The IIIA and IIIB saw limited service towards the end of the war, with some IIIBs being used for mine-spotting duty from the seaplane station at Westgate-on-Sea. The IIIC entered service in November 1918, but did not carry out any combat patrols owing to the Armistice ending hostilities with Germany. Seven IIICs were deployed to Arkhangelsk in 1919 by the seaplane tender HMS Pegasus in support of the North Russian Expeditionary Force. They were used to carry out bombing attacks against Bolshevik shipping and rail communications.
The IIID was operated by the Royal Air Force and Fleet Air Arm as well as the Naval Aviation of Portugal (11 aircraft) and the air forces of Australia.
Australia received six IIIDs, the first being delivered in August 1921. In 1924, the third of the Australian IIIDs, designated ANA.3 (or Australian Naval Aircraft No. 3), flown by Stanley Goble (later Air Vice Marshal) and Ivor McIntyre was awarded the Britannia Trophy by the Royal Aero Club for circumnavigating Australia in 44 days. The IIID remained in Australian service until 1928.
Portugal ordered its first IIIDs in 1921. Its first aircraft, modified as the F.400 and named "Lusitânia", was used for an attempt to fly across the South Atlantic and demonstrate the new aerial navigation system devised by Gago Coutinho, the navigator. The voyage started on 30 March 1922 (Flyers Day in Portugal), stopping at Las Palmas, São Vicente, Cape Verde and achieving the main navigation goal of Saint Peter and Paul Rocks, where it was lost during refuel. The journey was finished using another two standard aircraft (the second of which was immediately lost in the sea), completing the first aerial crossing of the South Atlantic, 72 days after their departure from Lisbon.
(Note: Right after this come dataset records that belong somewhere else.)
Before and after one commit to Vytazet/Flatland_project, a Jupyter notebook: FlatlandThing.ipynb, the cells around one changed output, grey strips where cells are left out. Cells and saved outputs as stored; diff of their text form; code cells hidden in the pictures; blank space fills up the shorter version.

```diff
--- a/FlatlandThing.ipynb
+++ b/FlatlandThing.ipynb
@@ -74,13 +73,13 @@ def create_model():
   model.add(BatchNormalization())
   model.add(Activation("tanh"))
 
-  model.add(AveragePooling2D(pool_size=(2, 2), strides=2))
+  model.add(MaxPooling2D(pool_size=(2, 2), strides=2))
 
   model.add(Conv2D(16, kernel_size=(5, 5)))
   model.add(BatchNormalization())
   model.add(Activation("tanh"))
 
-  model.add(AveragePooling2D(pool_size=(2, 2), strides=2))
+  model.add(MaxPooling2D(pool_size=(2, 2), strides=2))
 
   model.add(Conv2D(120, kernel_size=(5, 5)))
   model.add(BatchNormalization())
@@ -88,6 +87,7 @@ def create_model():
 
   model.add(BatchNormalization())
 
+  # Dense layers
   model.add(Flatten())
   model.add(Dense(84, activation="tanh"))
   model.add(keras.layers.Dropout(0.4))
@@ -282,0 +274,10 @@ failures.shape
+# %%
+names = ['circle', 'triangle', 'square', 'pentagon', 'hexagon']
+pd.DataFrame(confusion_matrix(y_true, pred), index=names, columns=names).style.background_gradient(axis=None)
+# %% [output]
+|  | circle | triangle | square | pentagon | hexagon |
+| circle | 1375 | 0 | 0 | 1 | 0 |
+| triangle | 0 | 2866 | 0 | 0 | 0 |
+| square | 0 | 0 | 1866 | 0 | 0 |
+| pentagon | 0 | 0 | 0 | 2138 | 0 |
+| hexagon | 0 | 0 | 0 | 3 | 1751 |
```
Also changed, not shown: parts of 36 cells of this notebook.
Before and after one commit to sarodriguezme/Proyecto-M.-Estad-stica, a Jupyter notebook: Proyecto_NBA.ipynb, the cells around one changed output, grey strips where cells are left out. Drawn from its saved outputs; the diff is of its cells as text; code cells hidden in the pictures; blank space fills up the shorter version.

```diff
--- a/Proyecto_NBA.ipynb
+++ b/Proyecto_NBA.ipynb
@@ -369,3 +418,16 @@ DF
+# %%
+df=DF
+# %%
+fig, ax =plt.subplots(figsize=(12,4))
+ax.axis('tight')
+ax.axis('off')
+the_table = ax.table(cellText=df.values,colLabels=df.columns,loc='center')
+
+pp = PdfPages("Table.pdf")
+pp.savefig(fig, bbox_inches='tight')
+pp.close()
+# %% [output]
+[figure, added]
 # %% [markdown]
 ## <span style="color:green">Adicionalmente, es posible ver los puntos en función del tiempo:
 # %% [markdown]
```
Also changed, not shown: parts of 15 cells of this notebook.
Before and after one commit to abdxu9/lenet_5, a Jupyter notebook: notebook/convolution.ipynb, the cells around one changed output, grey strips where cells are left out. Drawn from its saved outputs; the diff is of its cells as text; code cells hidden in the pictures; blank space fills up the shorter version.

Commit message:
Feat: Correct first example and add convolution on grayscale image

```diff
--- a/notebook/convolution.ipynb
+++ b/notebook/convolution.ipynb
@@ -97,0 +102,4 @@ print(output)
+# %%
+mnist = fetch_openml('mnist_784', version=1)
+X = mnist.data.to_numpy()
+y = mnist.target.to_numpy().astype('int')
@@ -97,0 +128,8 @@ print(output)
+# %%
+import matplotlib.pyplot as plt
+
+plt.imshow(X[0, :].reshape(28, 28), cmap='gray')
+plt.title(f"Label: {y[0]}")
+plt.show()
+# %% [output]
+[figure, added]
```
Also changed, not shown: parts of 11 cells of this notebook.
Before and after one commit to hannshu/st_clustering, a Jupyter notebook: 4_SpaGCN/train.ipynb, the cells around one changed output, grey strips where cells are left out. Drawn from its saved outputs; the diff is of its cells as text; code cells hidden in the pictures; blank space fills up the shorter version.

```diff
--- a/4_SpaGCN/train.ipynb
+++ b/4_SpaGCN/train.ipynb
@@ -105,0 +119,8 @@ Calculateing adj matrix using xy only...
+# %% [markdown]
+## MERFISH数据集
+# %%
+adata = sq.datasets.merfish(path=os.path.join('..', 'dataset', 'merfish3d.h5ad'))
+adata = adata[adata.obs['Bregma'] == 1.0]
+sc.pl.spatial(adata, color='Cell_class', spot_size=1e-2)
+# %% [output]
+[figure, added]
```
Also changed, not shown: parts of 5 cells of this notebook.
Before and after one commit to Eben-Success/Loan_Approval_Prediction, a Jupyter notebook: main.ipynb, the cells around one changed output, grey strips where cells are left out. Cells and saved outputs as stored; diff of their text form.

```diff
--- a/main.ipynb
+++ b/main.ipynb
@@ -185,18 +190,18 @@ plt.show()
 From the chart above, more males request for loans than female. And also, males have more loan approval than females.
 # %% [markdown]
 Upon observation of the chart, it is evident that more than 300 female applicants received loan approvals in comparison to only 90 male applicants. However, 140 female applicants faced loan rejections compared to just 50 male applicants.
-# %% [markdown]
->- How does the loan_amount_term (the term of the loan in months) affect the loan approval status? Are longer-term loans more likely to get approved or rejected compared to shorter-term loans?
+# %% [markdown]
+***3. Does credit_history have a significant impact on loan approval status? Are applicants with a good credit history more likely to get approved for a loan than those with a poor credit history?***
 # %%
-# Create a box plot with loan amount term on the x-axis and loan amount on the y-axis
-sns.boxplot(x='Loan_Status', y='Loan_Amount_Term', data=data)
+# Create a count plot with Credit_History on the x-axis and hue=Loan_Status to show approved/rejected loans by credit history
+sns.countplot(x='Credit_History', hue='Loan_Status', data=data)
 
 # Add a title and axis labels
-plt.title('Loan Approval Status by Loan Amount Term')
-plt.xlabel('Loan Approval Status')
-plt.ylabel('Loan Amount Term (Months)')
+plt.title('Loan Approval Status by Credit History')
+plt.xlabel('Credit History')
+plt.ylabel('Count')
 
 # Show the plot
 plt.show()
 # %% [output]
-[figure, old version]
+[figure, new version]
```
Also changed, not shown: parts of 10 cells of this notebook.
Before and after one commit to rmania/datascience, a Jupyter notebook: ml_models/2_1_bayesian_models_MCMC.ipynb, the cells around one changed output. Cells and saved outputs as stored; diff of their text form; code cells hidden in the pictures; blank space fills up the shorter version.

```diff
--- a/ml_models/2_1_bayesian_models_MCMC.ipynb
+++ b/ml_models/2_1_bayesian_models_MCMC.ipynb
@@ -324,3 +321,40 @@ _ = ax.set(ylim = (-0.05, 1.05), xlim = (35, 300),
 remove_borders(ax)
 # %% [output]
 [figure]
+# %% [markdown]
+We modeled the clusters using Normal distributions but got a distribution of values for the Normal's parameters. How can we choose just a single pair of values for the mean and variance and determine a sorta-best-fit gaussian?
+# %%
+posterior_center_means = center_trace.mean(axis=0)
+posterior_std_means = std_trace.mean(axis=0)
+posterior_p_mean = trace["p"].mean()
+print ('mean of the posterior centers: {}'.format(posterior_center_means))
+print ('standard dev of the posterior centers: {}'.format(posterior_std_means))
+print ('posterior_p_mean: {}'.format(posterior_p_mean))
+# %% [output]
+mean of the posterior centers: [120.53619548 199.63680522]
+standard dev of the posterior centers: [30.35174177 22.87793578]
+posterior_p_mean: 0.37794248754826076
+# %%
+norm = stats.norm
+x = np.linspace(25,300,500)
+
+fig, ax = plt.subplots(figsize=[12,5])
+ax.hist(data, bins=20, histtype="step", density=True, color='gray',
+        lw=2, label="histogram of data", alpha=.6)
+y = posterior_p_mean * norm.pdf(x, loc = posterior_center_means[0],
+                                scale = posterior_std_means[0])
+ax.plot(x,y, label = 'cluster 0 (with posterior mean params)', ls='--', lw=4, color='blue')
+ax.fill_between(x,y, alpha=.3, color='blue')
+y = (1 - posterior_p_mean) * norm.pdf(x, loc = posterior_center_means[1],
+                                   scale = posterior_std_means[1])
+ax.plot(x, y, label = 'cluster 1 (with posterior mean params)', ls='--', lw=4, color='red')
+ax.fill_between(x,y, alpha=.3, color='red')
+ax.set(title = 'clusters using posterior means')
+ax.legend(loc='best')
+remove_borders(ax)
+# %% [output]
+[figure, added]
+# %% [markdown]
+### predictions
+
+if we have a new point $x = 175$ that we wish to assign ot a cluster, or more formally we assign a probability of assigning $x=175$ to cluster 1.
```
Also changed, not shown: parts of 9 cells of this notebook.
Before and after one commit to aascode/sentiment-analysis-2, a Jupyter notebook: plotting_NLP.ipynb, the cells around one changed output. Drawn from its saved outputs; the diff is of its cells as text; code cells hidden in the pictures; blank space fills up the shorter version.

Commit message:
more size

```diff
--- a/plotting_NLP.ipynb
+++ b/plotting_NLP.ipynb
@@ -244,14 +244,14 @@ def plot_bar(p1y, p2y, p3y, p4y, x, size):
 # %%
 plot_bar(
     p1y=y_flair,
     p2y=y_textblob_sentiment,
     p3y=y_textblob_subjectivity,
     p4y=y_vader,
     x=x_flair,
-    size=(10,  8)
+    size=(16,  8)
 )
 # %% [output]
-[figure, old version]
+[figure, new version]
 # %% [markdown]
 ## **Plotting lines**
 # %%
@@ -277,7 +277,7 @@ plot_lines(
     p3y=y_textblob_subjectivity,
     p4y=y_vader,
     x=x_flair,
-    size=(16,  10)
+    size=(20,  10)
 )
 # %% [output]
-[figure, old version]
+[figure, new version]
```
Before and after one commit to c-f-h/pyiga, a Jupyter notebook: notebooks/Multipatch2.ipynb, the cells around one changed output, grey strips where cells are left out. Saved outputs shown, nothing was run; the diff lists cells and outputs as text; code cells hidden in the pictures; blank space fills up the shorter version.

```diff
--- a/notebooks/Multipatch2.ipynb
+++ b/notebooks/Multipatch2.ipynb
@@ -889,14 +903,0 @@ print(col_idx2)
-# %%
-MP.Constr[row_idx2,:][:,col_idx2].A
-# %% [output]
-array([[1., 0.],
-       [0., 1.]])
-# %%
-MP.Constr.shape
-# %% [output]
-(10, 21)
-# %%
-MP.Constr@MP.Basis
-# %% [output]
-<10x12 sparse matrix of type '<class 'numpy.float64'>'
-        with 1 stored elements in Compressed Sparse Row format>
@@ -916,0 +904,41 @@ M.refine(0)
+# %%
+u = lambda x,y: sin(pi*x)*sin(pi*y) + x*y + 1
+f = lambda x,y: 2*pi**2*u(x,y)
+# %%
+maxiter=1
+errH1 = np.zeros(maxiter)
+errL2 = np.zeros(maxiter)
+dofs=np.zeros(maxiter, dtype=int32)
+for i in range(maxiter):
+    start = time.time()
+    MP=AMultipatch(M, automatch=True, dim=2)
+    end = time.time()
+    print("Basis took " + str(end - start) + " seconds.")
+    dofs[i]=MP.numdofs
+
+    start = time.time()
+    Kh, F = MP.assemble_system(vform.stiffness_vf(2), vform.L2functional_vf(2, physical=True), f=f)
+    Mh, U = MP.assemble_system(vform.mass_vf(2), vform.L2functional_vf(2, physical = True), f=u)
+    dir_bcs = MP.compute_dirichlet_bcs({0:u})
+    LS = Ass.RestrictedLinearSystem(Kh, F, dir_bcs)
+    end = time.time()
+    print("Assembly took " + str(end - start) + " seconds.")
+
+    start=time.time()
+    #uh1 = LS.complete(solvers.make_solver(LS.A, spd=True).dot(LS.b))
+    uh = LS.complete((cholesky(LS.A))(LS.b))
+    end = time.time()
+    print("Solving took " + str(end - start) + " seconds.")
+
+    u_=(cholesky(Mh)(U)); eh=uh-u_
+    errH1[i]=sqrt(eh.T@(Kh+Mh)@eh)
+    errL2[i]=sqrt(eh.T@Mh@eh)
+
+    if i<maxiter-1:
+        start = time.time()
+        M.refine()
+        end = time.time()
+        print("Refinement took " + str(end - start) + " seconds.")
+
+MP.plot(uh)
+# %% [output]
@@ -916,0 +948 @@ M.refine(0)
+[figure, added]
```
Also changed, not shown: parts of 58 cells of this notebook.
The last aircraft, "Santa Cruz", is currently displayed at the Museu de Marinha, in Portugal.
The IIID entered Fleet Air Arm Service in 1924, operating from shore bases, aircraft carriers and floats until replaced by the IIIF in 1930. The RAF Cape Flight used four IIIDs to carry out a long distance formation flight from Cairo to Cape Town and back in 1926, the first long range formation flight by the RAF and the first RAF flight to South Africa. Fleet Air Arm IIIDs were used to defend British interests in Shanghai against rebel Chinese forces in 1927.
The IIIF entered service with the RAF in Egypt and with Fleet Air Arm Catapult flights in 1927, and with the Royal New Zealand Air Force shortly after. The RAF used the IIIF to equip general-purpose squadrons in Egypt, Sudan, Aden and Jordan, where its ability to operate from both wheels and floats proved useful, while the contemporary Westland Wapiti carried out similar roles in Iraq and India. As such IIIFs were used for colonial policing as well as taking part in further long distance flights. The RAF also used the IIIF to finally replace the Airco DH.9A in the home based Day-Bomber role, and, in the absence of sufficient long range flying boats for maritime patrol duties by 202 Squadron from Hal Far Malta.
In the Fleet Air Arm, the IIIF replaced the IIID as a spotter-reconnaissance aircraft, operating on floats from the Royal Navy's cruisers and battleships, and with wheels, from the aircraft carriers HMS Furious, Eagle, Courageous, Glorious and Hermes.
The IIIF remained in front line service well into the 1930s, with the last front line RAF squadron, 202 Squadron, re-equipping with Supermarine Scapas in August 1935, and the final front line Fleet Air Arm squadron, 822 Squadron retained the IIIF until 1936. The IIIF remained in use in second line roles, and despite being declared obsolete in 1940, some were still in use as target tugs as late as 1941.